A small, but determined group of volunteers moved into the reserve to tackle the weeds. By cutting vines at head height and methodically removing all growing parts, they relieved small areas of their burden of weeds. Workers planted native tree seedlings, and in the following months, native grasses and herbs germinated and began to spread. It was obvious, however, that a habitat restoration project would need a long-term commitment.

Continuing efforts to gain support for the project paid off at a public exhibit featuring the Ku-ring-gai bat colony. On opening night, Gollum, the friendly flying fox we used for education, had to be restrained from sampling too much champagne, but the evening was a success. Several members of the committee had an opportunity to speak with the Minister for Planning and Environment about the threat that weeds posed to the reserve. The result was that the committee received a four-year grant from the New South Wales Heritage Conservation Fund, which the Ku-ring-gai Municipal Council later matched.

With funding, the Ku-ring-gai Bat Colony Committee has been able to employ a team of trained bush regenerators in addition to enthusiastic volunteers. Since 1987, they have rehabilitated over a hectare of severely degraded forest. Many of the planted trees are now over 16 feet tall, and without the weeds, seeds carried by the bats now germinate. Flying foxes are not yet using the rehabilitated areas, which are still quite open, but it is expected that they will move back as the forest matures.

Conflicts between bats and people are gradually being resolved, though 60 years after Francis Ratcliffe’s flying fox study, many remain to be convinced. Some fruit growers now prefer other solutions to shooting flying foxes and have successfully experimented with netting entire orchards to exclude bats. Although the initial cost is high, over several years it should become cost effective. Using strong nylon netting over orchards also reduces damage from birds, who may do more harm on average than flying foxes. To date, surveys of fruit damage have relied on grower estimates, and data has been collected only in years when flying fox damage has been considered severe. Independent surveys by the Agriculture Department over a period of several years, plus experiments with protective measures, should be initiated.
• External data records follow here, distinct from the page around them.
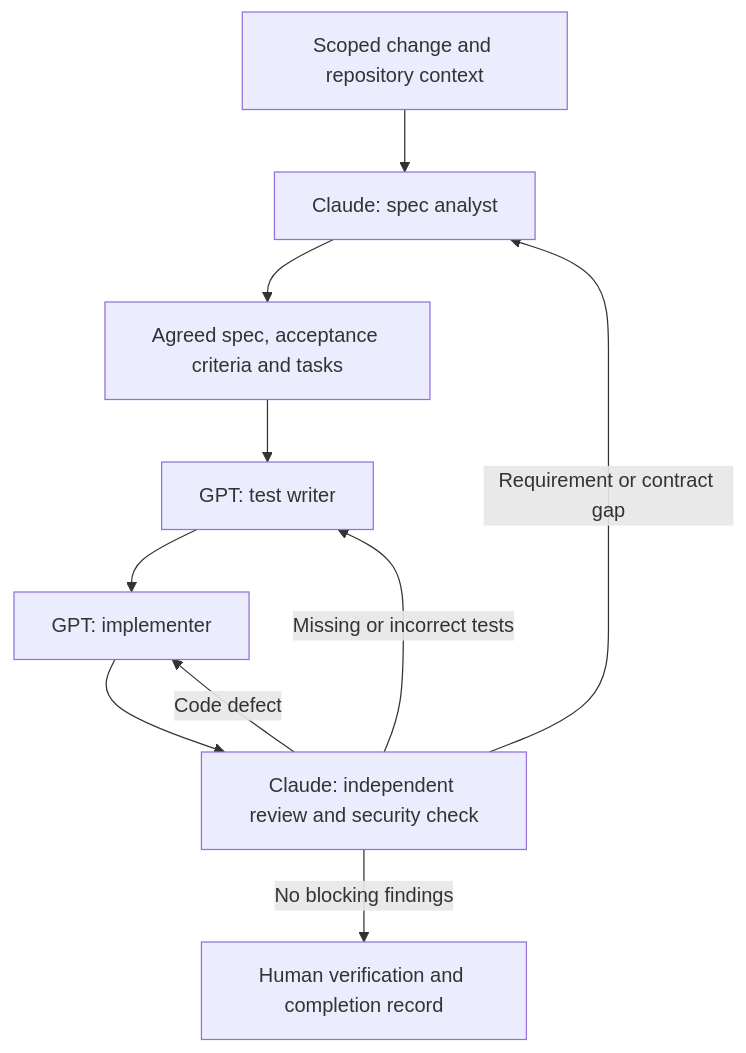
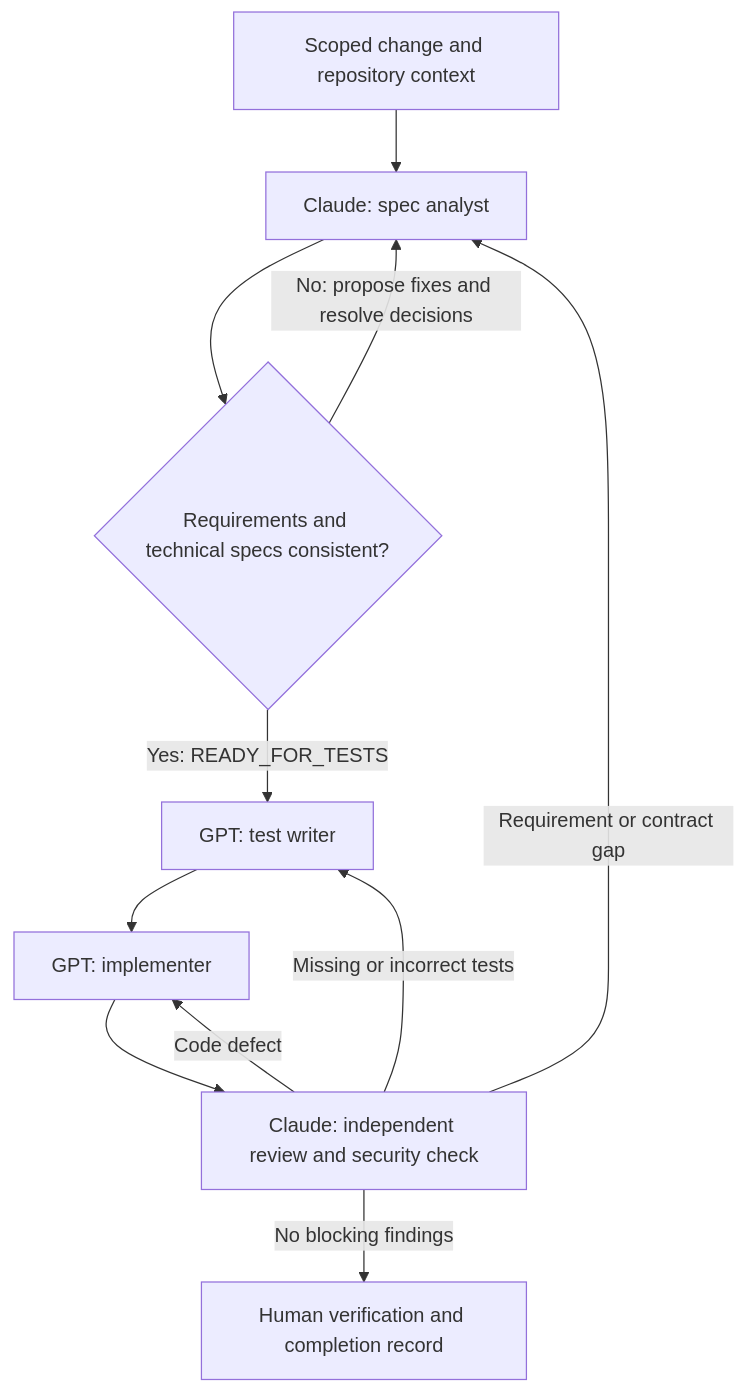
One commit to CS3227-2610-MP3-UniChope/CS3227-2610-MP3 changed the diagram in workflow/student/NOTE.md. Above: the diagram before and after it, drawn with Mermaid. The commit also changed other lines of this file and 6 other files, not shown here.

````diff
--- a/workflow/student/NOTE.md
+++ b/workflow/student/NOTE.md
@@ -85,12 +86,13 @@
 ```mermaid
 flowchart TD
     A[Scoped change and repository context] --> B[Claude: spec analyst]
-    B --> C[Agreed spec, acceptance criteria and tasks]
-    C --> D[GPT: test writer]
+    B --> C{Requirements and technical specs consistent?}
+    C -->|No: propose fixes and resolve decisions| B
+    C -->|Yes: READY_FOR_TESTS| D[GPT: test writer]
     D --> E[GPT: implementer]
     E --> F[Claude: independent review and security check]
     F -->|Code defect| E
     F -->|Missing or incorrect tests| D
     F -->|Requirement or contract gap| B
     F -->|No blocking findings| G[Human verification and completion record]
 ```
````
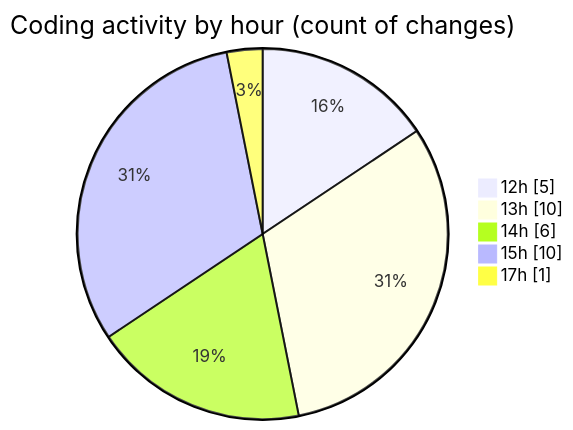
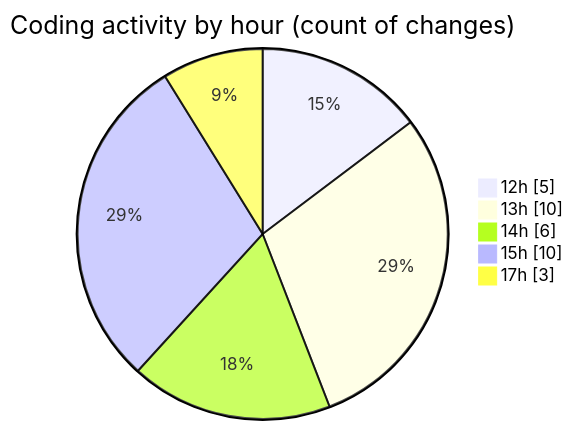
One commit to momahboobian/code-tracking changed the second of 2 diagrams in 2025-11-21/cda/README.md. Above: the diagram before and after it, drawn with Mermaid. The commit also changed other lines of this file and 1 other file, not shown here.

````diff
--- a/2025-11-21/cda/README.md
+++ b/2025-11-21/cda/README.md
@@ -36,9 +37,9 @@
 ```mermaid
 pie showData
 title Coding activity by hour (count of changes)
 "12h" : 5
 "13h" : 10
 "14h" : 6
 "15h" : 10
-"17h" : 1
+"17h" : 3
 ```
````
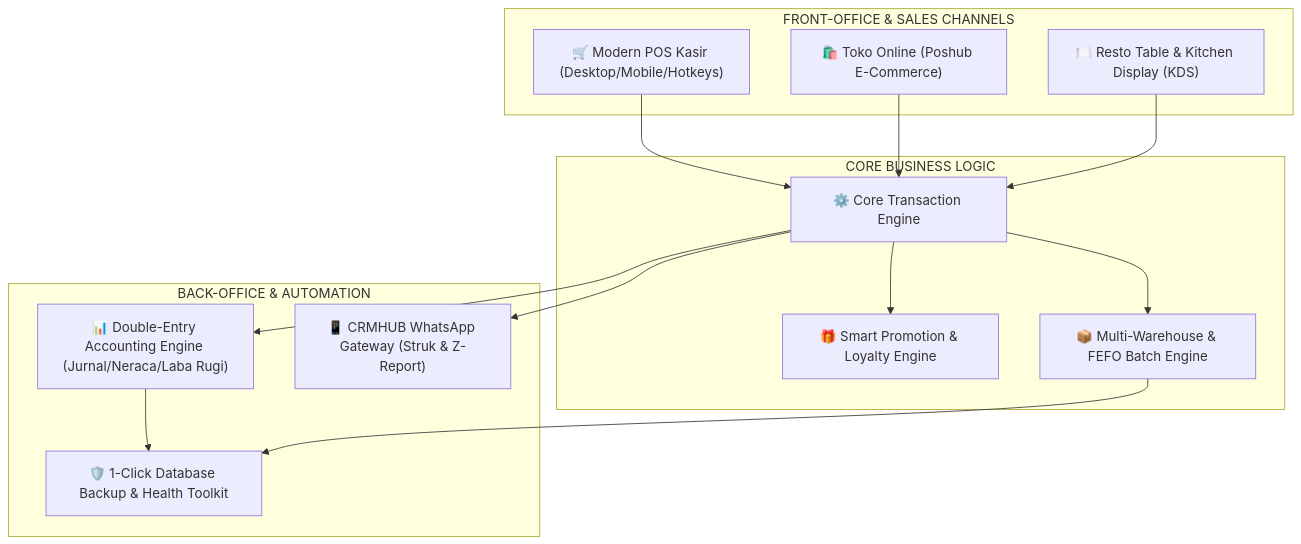
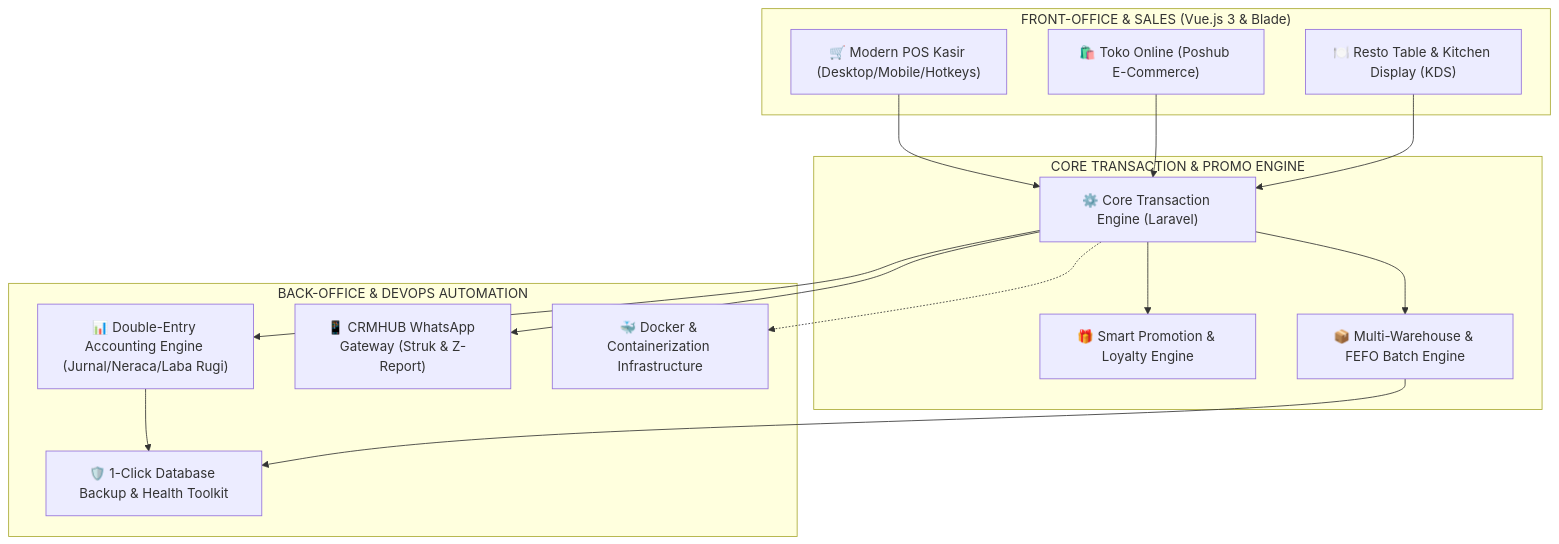
The diagram in README.md (mhfmsn27/POS-ERP), drawn with Mermaid before and after one commit. The commit also changed other lines of this file and 11 other files, not shown here.

````diff
--- a/README.md
+++ b/README.md
@@ -47,32 +74,34 @@
 ```mermaid
 graph TD
-    subgraph "FRONT-OFFICE & SALES CHANNELS"
+    subgraph "FRONT-OFFICE & SALES (Vue.js 3 & Blade)"
         POS["🛒 Modern POS Kasir (Desktop/Mobile/Hotkeys)"]
         ECOMMERCE["🛍️ Toko Online (Poshub E-Commerce)"]
         RESTO["🍽️ Resto Table & Kitchen Display (KDS)"]
     end
 
-    subgraph "CORE BUSINESS LOGIC"
-        TRX_ENGINE["⚙️ Core Transaction Engine"]
+    subgraph "CORE TRANSACTION & PROMO ENGINE"
+        TRX_ENGINE["⚙️ Core Transaction Engine (Laravel)"]
         PROMO_ENGINE["🎁 Smart Promotion & Loyalty Engine"]
         INVENTORY["📦 Multi-Warehouse & FEFO Batch Engine"]
     end
 
-    subgraph "BACK-OFFICE & AUTOMATION"
+    subgraph "BACK-OFFICE & DEVOPS AUTOMATION"
         ACCOUNTING["📊 Double-Entry Accounting Engine (Jurnal/Neraca/Laba Rugi)"]
         CRM_WA["📱 CRMHUB WhatsApp Gateway (Struk & Z-Report)"]
+        DOCKER["🐳 Docker & Containerization Infrastructure"]
         BACKUP_SYS["🛡️ 1-Click Database Backup & Health Toolkit"]
     end
 
     POS --> TRX_ENGINE
     ECOMMERCE --> TRX_ENGINE
     RESTO --> TRX_ENGINE
 
     TRX_ENGINE --> PROMO_ENGINE
     TRX_ENGINE --> INVENTORY
     TRX_ENGINE --> ACCOUNTING
     TRX_ENGINE --> CRM_WA
 
     ACCOUNTING --> BACKUP_SYS
     INVENTORY --> BACKUP_SYS
+    TRX_ENGINE -.-> DOCKER
 ```
````
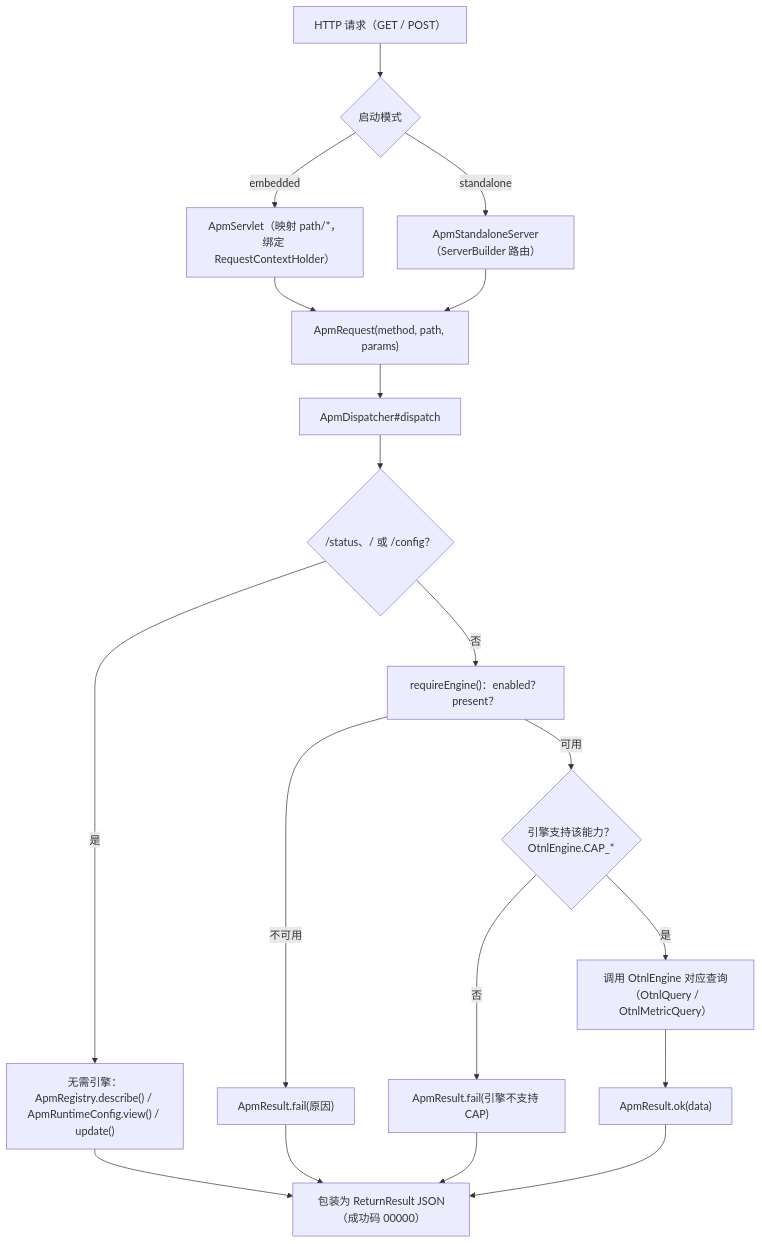
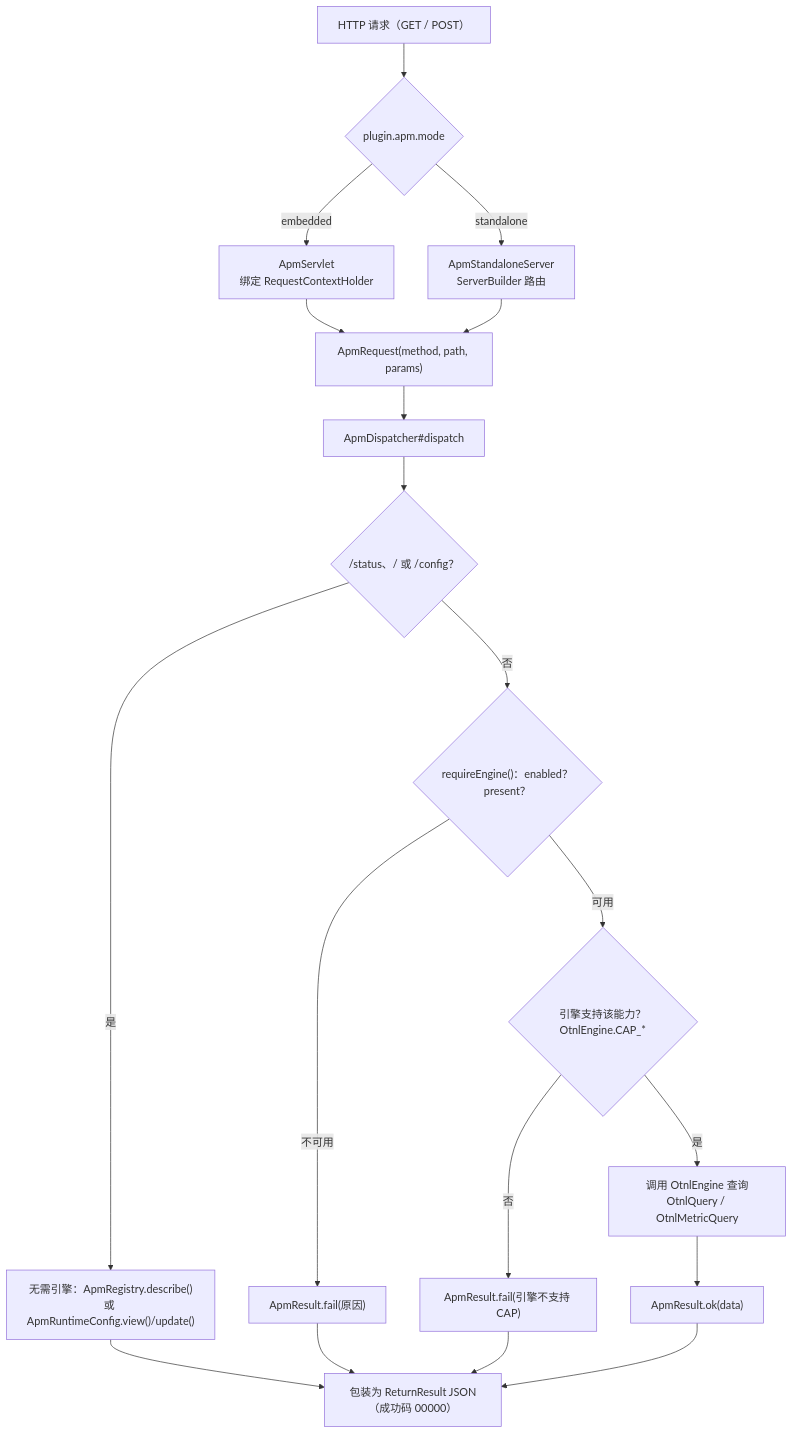
The second of 2 diagrams in spring-support-apm-starter/README.md (CHTK001/spring-support-parent-starter), drawn with Mermaid before and after one commit. The commit also changed other lines of this file and 54 other files, not shown here.

````diff
--- a/spring-support-apm-starter/README.md
+++ b/spring-support-apm-starter/README.md
@@ -129,21 +56,21 @@
 ```mermaid
 flowchart TD
-    A["HTTP 请求（GET / POST）"] --> B{"启动模式"}
-    B -->|"embedded"| C["ApmServlet（映射 path/*，绑定 RequestContextHolder）"]
-    B -->|"standalone"| D["ApmStandaloneServer（ServerBuilder 路由）"]
+    A["HTTP 请求（GET / POST）"] --> B{"plugin.apm.mode"}
+    B -->|"embedded"| C["ApmServlet<br/>绑定 RequestContextHolder"]
+    B -->|"standalone"| D["ApmStandaloneServer<br/>ServerBuilder 路由"]
     C --> E["ApmRequest(method, path, params)"]
     D --> E
     E --> F["ApmDispatcher#dispatch"]
     F --> G{"/status、/ 或 /config？"}
-    G -->|"是"| H["无需引擎：ApmRegistry.describe() / ApmRuntimeConfig.view() / update()"]
-    G -->|"否"| I["requireEngine()：enabled？present？"]
+    G -->|"是"| H["无需引擎：ApmRegistry.describe()<br/>或 ApmRuntimeConfig.view()/update()"]
+    G -->|"否"| I{"requireEngine()：enabled？present？"}
     I -->|"不可用"| J["ApmResult.fail(原因)"]
-    I -->|"可用"| K{"引擎支持该能力？<br/>OtnlEngine.CAP_*"}
+    I -->|"可用"| K{"引擎支持该能力？OtnlEngine.CAP_*"}
     K -->|"否"| L["ApmResult.fail(引擎不支持 CAP)"]
-    K -->|"是"| M["调用 OtnlEngine 对应查询（OtnlQuery / OtnlMetricQuery）"]
+    K -->|"是"| M["调用 OtnlEngine 查询<br/>OtnlQuery / OtnlMetricQuery"]
     M --> N["ApmResult.ok(data)"]
     H --> O["包装为 ReturnResult JSON（成功码 00000）"]
     J --> O
     L --> O
     N --> O
 ```
````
Positive media attention has definitely helped the bats’ image. Several programs featuring flying foxes were aired last year. One of the most popular was a documentary called “Raising Archie,” the story of a well¬known Australian news broadcaster who hand-reared an orphan flying fox. Viewers responded with comments that they had no idea how important flying foxes were to the ecology of forests or that they were such friendly and gentle animals when treated with consideration. The growing interest in these appealing bats was also indicated last year when 90 people completed a course in flying fox hand-rearing, now required for rehabilitators.

The committee’s continuing efforts to educate the public have led to an increase in visitors to the reserve, which provides additional opportunities to learn about the bats. Educating people will continue to be important for the future of all of Australia’s flying foxes. Through the Ku-ring-gai Flying Fox Reserve, they should be able to see firsthand what wonderful creatures bats really are.
Nancy Pallin is Honorary Secretary of the Ku-ring-gai Bat Colony Committee in Sydney, Australia.

Grey-headed flying foxes are major pollinators for many hardwood trees, including this apple gum tree (Angophora costata) and various kinds of eucalyptus.

Flying foxes hang like pears in the trees of Ku-ring-gai. This grey-headed flying fox maternity colony is southern Australia’s most important.

Nancy Pallin (far right) lectures to an evening crowd who have come to see the flying foxes take flight over the tree tops of the Ku-ring-Gai Flying Fox Preserve.